(Given data Opens)

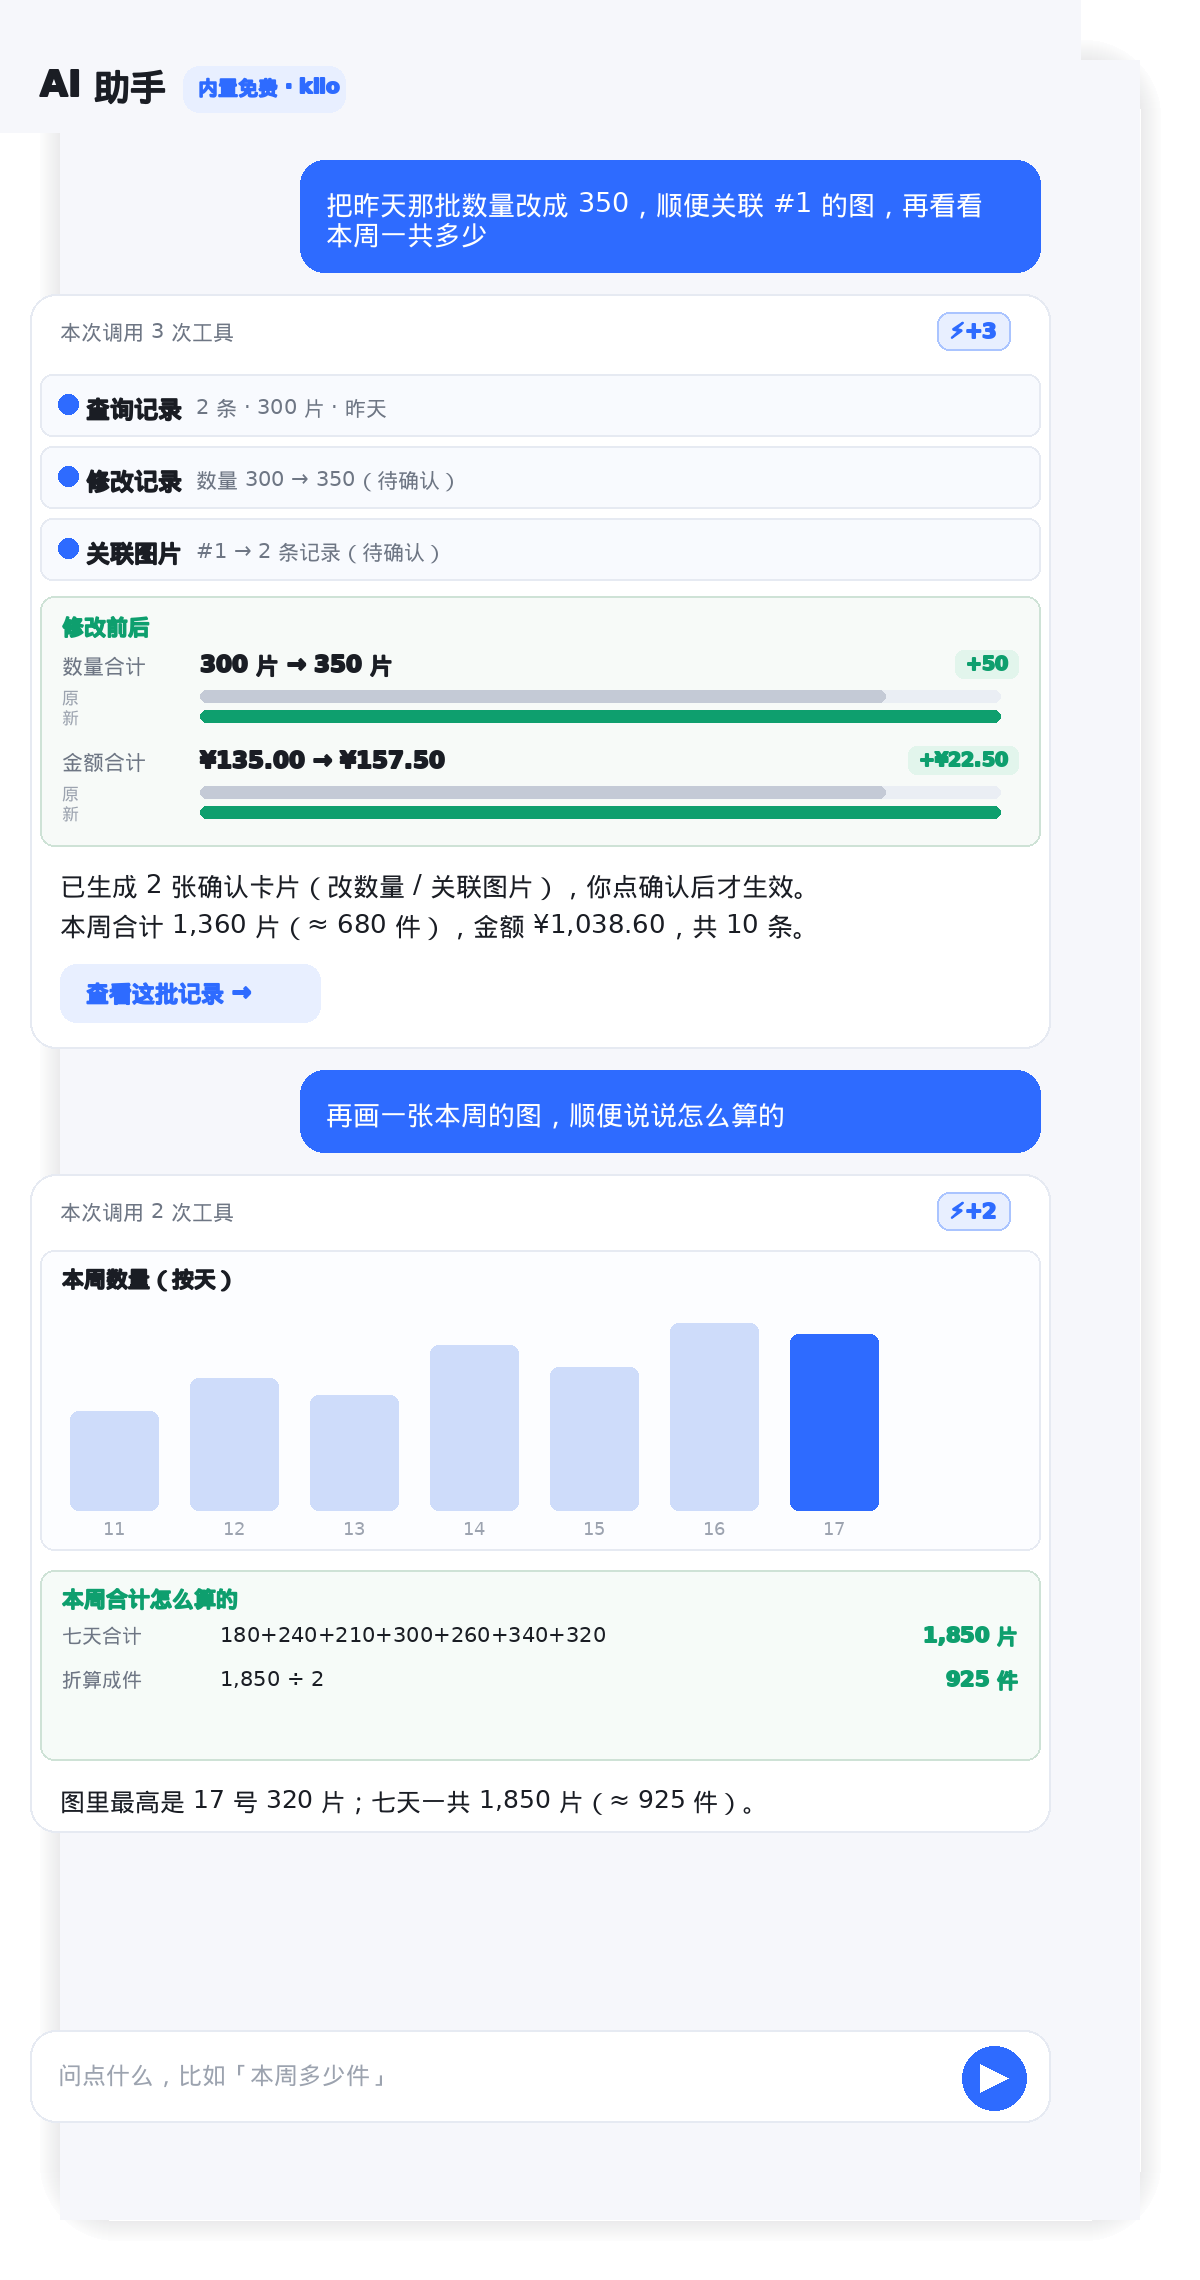
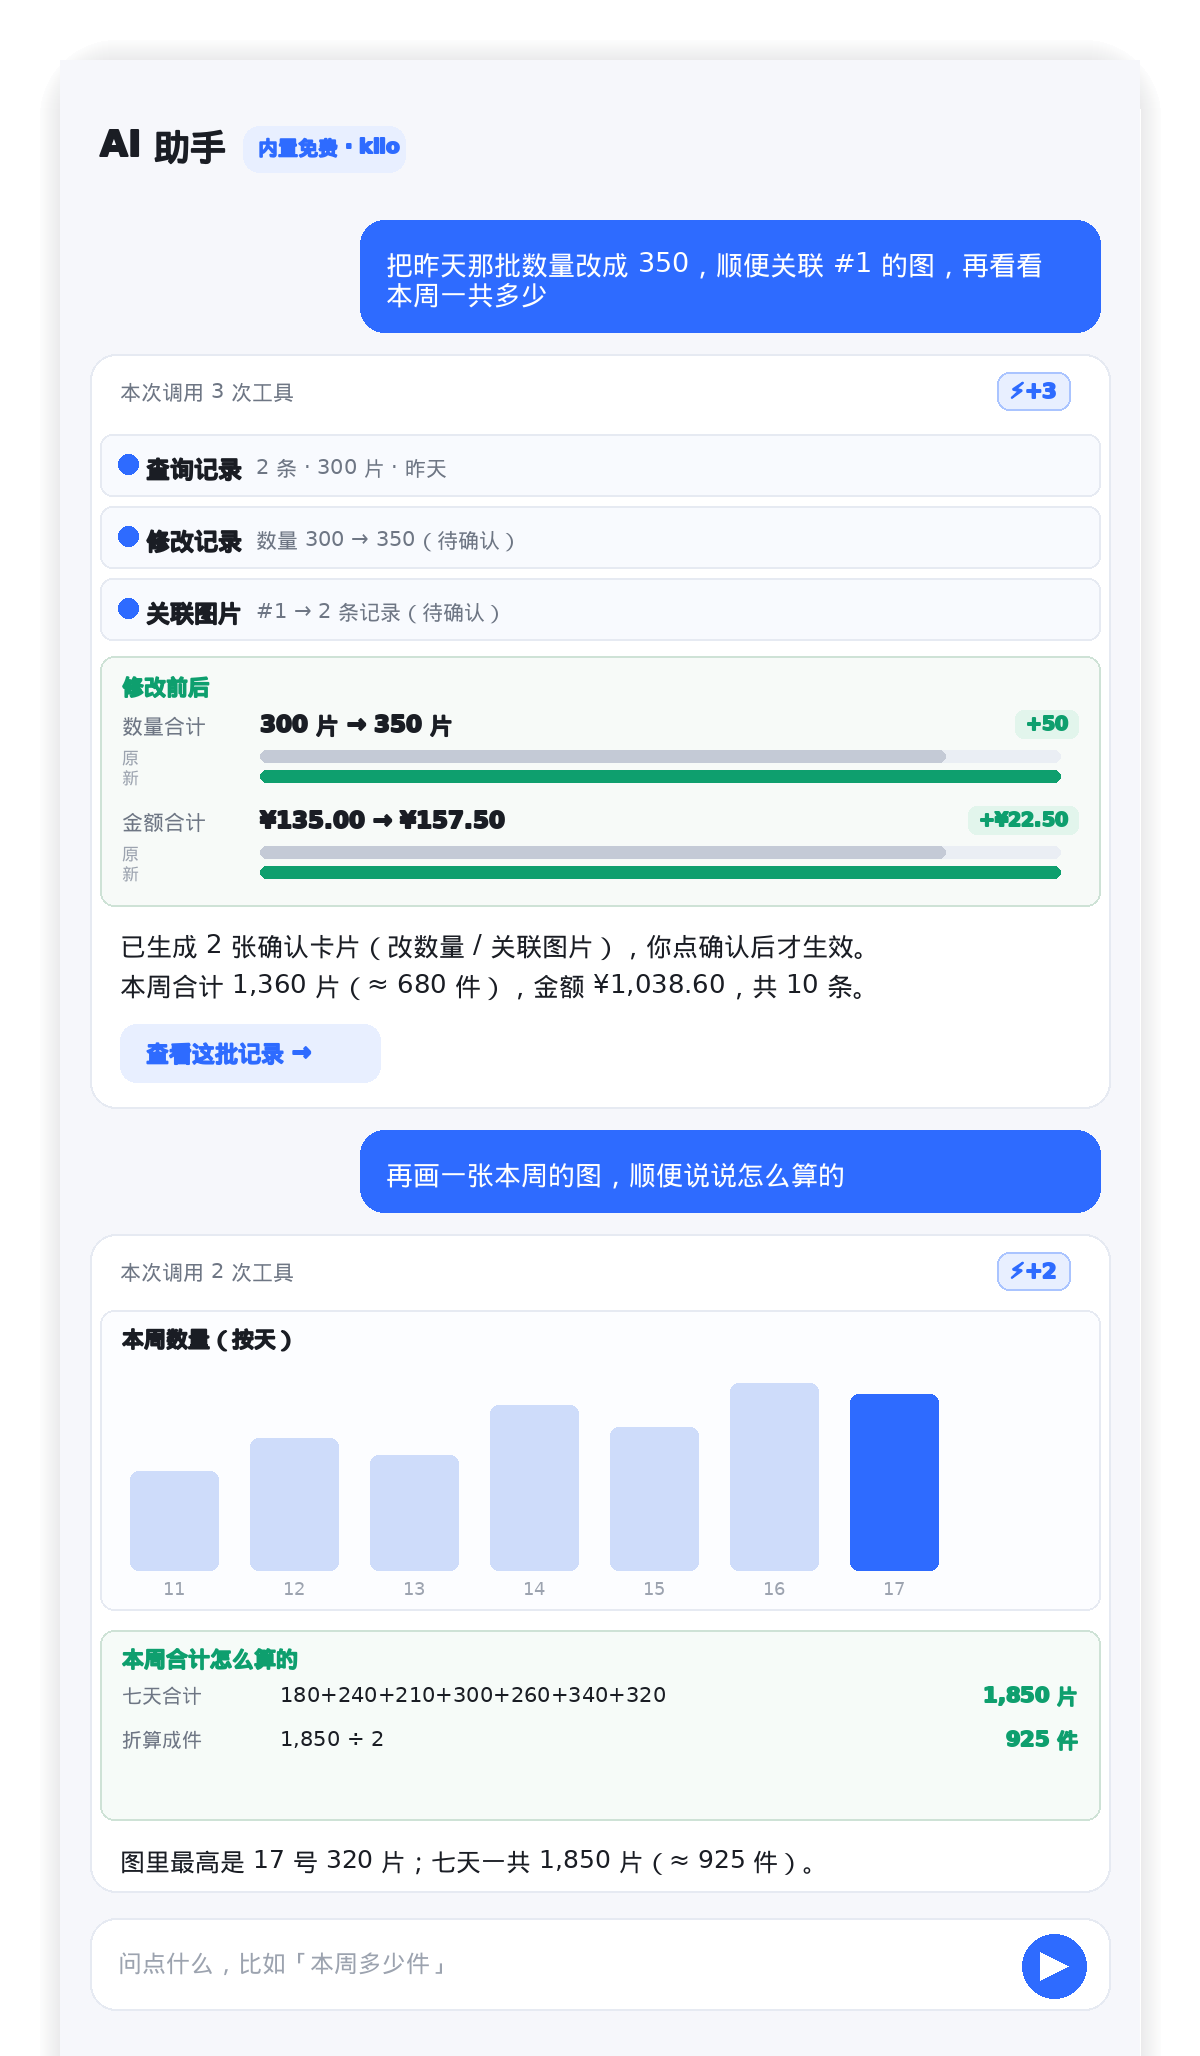
fix(docs): 修 Agent 示意图错位（卡片跑到手机框外）
- 原因：内容画在手机框画布上（坐标 0..W），但屏幕区从 (60,60) 开始，
  整体左上偏移 60px，卡片因此压到边框外
- 改为先画在屏幕层（W×H）再整体贴进框内
- 同时按内容高度裁掉下方空白，手机框跟着变短（不再有大片空区）

diff --git a/tool/make_agent_previews.py b/tool/make_agent_previews.py
@@ -152,8 +152,9 @@ def diff_block(d, y):
     return y + 250
 
 
-def input_bar(d):
-    y = H - 130
+def input_bar(d, y=None):
+    if y is None:
+        y = H - 130
     d.rounded_rectangle((30, y, W - 30, y + 92), radius=26, fill=CARD,
                         outline=LINE, width=2)
     text(d, (58, y + 28), '问点什么，比如「本周多少件」', 24, INK3)
@@ -174,8 +175,9 @@ def appbar(d, title, chip=''):
 
 
 def agent_chat():
-    img = frame()
-    d = ImageDraw.Draw(img)
+    frame_img = frame()
+    screen = Image.new('RGBA', (W, H), BG + (255,))
+    d = ImageDraw.Draw(screen)
     appbar(d, 'AI 助手', '内置免费 · kilo')
     y = 160
     # 用户气泡（多需求）
@@ -220,10 +222,10 @@ def agent_chat():
     cd = ImageDraw.Draw(card)
     cd.rounded_rectangle((30, box_top, W - 30, box_bottom), radius=26,
                          fill=CARD, outline=LINE, width=2)
-    img.alpha_composite(card, (0, 0))
-    img.alpha_composite(layer, (0, 0))
+    screen.alpha_composite(card, (0, 0))
+    screen.alpha_composite(layer, (0, 0))
 
-    d = ImageDraw.Draw(img)
+    d = ImageDraw.Draw(screen)
     y2 = box_bottom + 22
     y2 = bubble_user(d, y2, ['再画一张本周的图，顺便说说怎么算的']) + 22
 
@@ -278,16 +280,22 @@ def agent_chat():
     cd2 = ImageDraw.Draw(card2)
     cd2.rounded_rectangle((30, top2, W - 30, bottom2), radius=26, fill=CARD,
                           outline=LINE, width=2)
-    img.alpha_composite(card2, (0, 0))
-    img.alpha_composite(layer2, (0, 0))
+    screen.alpha_composite(card2, (0, 0))
+    screen.alpha_composite(layer2, (0, 0))
 
-    input_bar(ImageDraw.Draw(img))
-    img.save(os.path.join(OUT, 'agent_chat.png'))
+    ib_y = bottom2 + 26
+    input_bar(ImageDraw.Draw(screen), ib_y)
+    frame_img.alpha_composite(screen, (60, 60))
+    # 按内容高度裁掉下方空白（手机框跟着变短，不留大片空区）
+    cut = min(H + 120, 60 + ib_y + 92 + 46)
+    frame_img = frame_img.crop((0, 0, W + 120, cut))
+    frame_img.save(os.path.join(OUT, 'agent_chat.png'))
 
 
 def agent_terminal():
-    img = frame()
-    d = ImageDraw.Draw(img)
+    frame_img = frame()
+    screen = Image.new('RGBA', (W, H), BG + (255,))
+    d = ImageDraw.Draw(screen)
     appbar(d, 'AI 助手')
     y = 150
     lines = wrap(d, '把 #1 的图关联到昨天那批，再用终端确认一下', 27, 660)
@@ -330,9 +338,9 @@ def agent_terminal():
     card = Image.new('RGBA', (W, H), (0, 0, 0, 0))
     cd = ImageDraw.Draw(card)
     cd.rounded_rectangle((30, top, W - 30, term_bottom), radius=26, fill=DARK)
-    img.alpha_composite(card, (0, 0))
-    img.alpha_composite(layer, (0, 0))
-    d = ImageDraw.Draw(img)
+    screen.alpha_composite(card, (0, 0))
+    screen.alpha_composite(layer, (0, 0))
+    d = ImageDraw.Draw(screen)
 
     # AI 回复
     ry = term_bottom + 24
@@ -358,8 +366,12 @@ def agent_terminal():
     d.rounded_rectangle((300, cy + 396, 300 + 200, cy + 452), radius=14,
                         fill=(236, 239, 245))
     text(d, (326, cy + 410), '取消', 24, INK2, bold=True)
-    input_bar(d)
-    img.save(os.path.join(OUT, 'agent_terminal.png'))
+    ib_y = cy + 470 + 26
+    input_bar(d, ib_y)
+    frame_img.alpha_composite(screen, (60, 60))
+    cut = min(H + 120, 60 + ib_y + 92 + 46)
+    frame_img = frame_img.crop((0, 0, W + 120, cut))
+    frame_img.save(os.path.join(OUT, 'agent_terminal.png'))
 
 
 if __name__ == '__main__':
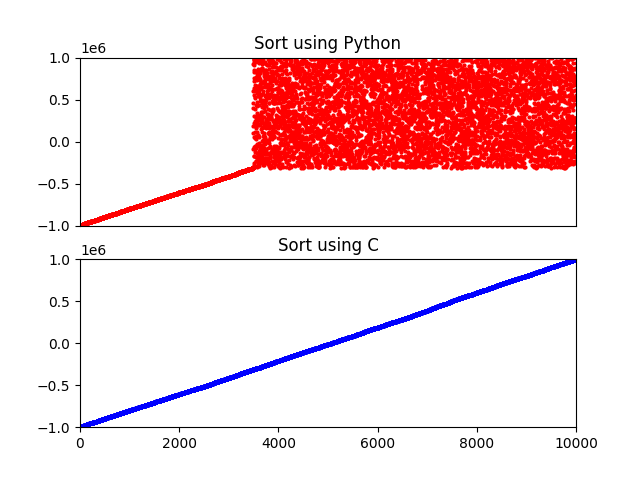
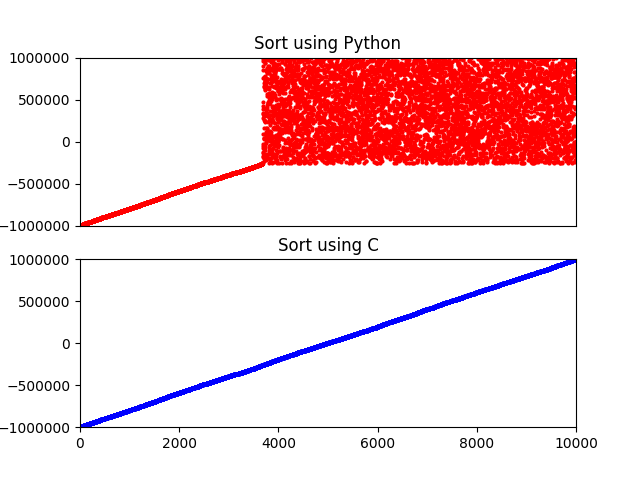
UPDATE: label style

diff --git a/lab5/lab5_2021/package/plot.py b/lab5/lab5_2021/package/plot.py
@@ -47,12 +47,12 @@ fig, ax = plt.subplots(nrows=2)
 ax[0].set_title("Sort using Python")
 # Hide the X axis since it is overlapping with the graph below
 ax[0].get_xaxis().set_visible(False)
-ax[0].ticklabel_format(useOffset=False)
+ax[0].ticklabel_format(useOffset=False, style='plain')
 ln_python, = ax[0].plot(x, lst4python[0], "ro", markersize=2)
 
 # C
 ax[1].set_title("Sort using C")
-ax[1].ticklabel_format(useOffset=False)
+ax[1].ticklabel_format(useOffset=False, style='plain')
 ln_C, = ax[1].plot(x, lst4C[0], "bo", markersize=2)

(Given data Closes)

Task description
In the copy, include no pictures; everything else in the material should be written out exactly.

Answer box
fix(docs): 修 Agent 示意图错位（卡片跑到手机框外）
- 原因：内容画在手机框画布上（坐标 0..W），但屏幕区从 (60,60) 开始，
  整体左上偏移 60px，卡片因此压到边框外
- 改为先画在屏幕层（W×H）再整体贴进框内
- 同时按内容高度裁掉下方空白，手机框跟着变短（不再有大片空区）

diff --git a/tool/make_agent_previews.py b/tool/make_agent_previews.py
@@ -152,8 +152,9 @@ def diff_block(d, y):
     return y + 250
 
 
-def input_bar(d):
-    y = H - 130
+def input_bar(d, y=None):
+    if y is None:
+        y = H - 130
     d.rounded_rectangle((30, y, W - 30, y + 92), radius=26, fill=CARD,
                         outline=LINE, width=2)
     text(d, (58, y + 28), '问点什么，比如「本周多少件」', 24, INK3)
@@ -174,8 +175,9 @@ def appbar(d, title, chip=''):
 
 
 def agent_chat():
-    img = frame()
-    d = ImageDraw.Draw(img)
+    frame_img = frame()
+    screen = Image.new('RGBA', (W, H), BG + (255,))
+    d = ImageDraw.Draw(screen)
     appbar(d, 'AI 助手', '内置免费 · kilo')
     y = 160
     # 用户气泡（多需求）
@@ -220,10 +222,10 @@ def agent_chat():
     cd = ImageDraw.Draw(card)
     cd.rounded_rectangle((30, box_top, W - 30, box_bottom), radius=26,
                          fill=CARD, outline=LINE, width=2)
-    img.alpha_composite(card, (0, 0))
-    img.alpha_composite(layer, (0, 0))
+    screen.alpha_composite(card, (0, 0))
+    screen.alpha_composite(layer, (0, 0))
 
-    d = ImageDraw.Draw(img)
+    d = ImageDraw.Draw(screen)
     y2 = box_bottom + 22
     y2 = bubble_user(d, y2, ['再画一张本周的图，顺便说说怎么算的']) + 22
 
@@ -278,16 +280,22 @@ def agent_chat():
     cd2 = ImageDraw.Draw(card2)
     cd2.rounded_rectangle((30, top2, W - 30, bottom2), radius=26, fill=CARD,
                           outline=LINE, width=2)
-    img.alpha_composite(card2, (0, 0))
-    img.alpha_composite(layer2, (0, 0))
+    screen.alpha_composite(card2, (0, 0))
+    screen.alpha_composite(layer2, (0, 0))
 
-    input_bar(ImageDraw.Draw(img))
-    img.save(os.path.join(OUT, 'agent_chat.png'))
+    ib_y = bottom2 + 26
+    input_bar(ImageDraw.Draw(screen), ib_y)
+    frame_img.alpha_composite(screen, (60, 60))
+    # 按内容高度裁掉下方空白（手机框跟着变短，不留大片空区）
+    cut = min(H + 120, 60 + ib_y + 92 + 46)
+    frame_img = frame_img.crop((0, 0, W + 120, cut))
+    frame_img.save(os.path.join(OUT, 'agent_chat.png'))
 
 
 def agent_terminal():
-    img = frame()
-    d = ImageDraw.Draw(img)
+    frame_img = frame()
+    screen = Image.new('RGBA', (W, H), BG + (255,))
+    d = ImageDraw.Draw(screen)
     appbar(d, 'AI 助手')
     y = 150
     lines = wrap(d, '把 #1 的图关联到昨天那批，再用终端确认一下', 27, 660)
@@ -330,9 +338,9 @@ def agent_terminal():
     card = Image.new('RGBA', (W, H), (0, 0, 0, 0))
     cd = ImageDraw.Draw(card)
     cd.rounded_rectangle((30, top, W - 30, term_bottom), radius=26, fill=DARK)
-    img.alpha_composite(card, (0, 0))
-    img.alpha_composite(layer, (0, 0))
-    d = ImageDraw.Draw(img)
+    screen.alpha_composite(card, (0, 0))
+    screen.alpha_composite(layer, (0, 0))
+    d = ImageDraw.Draw(screen)
 
     # AI 回复
     ry = term_bottom + 24
@@ -358,8 +366,12 @@ def agent_terminal():
     d.rounded_rectangle((300, cy + 396, 300 + 200, cy + 452), radius=14,
                         fill=(236, 239, 245))
     text(d, (326, cy + 410), '取消', 24, INK2, bold=True)
-    input_bar(d)
-    img.save(os.path.join(OUT, 'agent_terminal.png'))
+    ib_y = cy + 470 + 26
+    input_bar(d, ib_y)
+    frame_img.alpha_composite(screen, (60, 60))
+    cut = min(H + 120, 60 + ib_y + 92 + 46)
+    frame_img = frame_img.crop((0, 0, W + 120, cut))
+    frame_img.save(os.path.join(OUT, 'agent_terminal.png'))
 
 
 if __name__ == '__main__':
UPDATE: label style

diff --git a/lab5/lab5_2021/package/plot.py b/lab5/lab5_2021/package/plot.py
@@ -47,12 +47,12 @@ fig, ax = plt.subplots(nrows=2)
 ax[0].set_title("Sort using Python")
 # Hide the X axis since it is overlapping with the graph below
 ax[0].get_xaxis().set_visible(False)
-ax[0].ticklabel_format(useOffset=False)
+ax[0].ticklabel_format(useOffset=False, style='plain')
 ln_python, = ax[0].plot(x, lst4python[0], "ro", markersize=2)
 
 # C
 ax[1].set_title("Sort using C")
-ax[1].ticklabel_format(useOffset=False)
+ax[1].ticklabel_format(useOffset=False, style='plain')
 ln_C, = ax[1].plot(x, lst4C[0], "bo", markersize=2)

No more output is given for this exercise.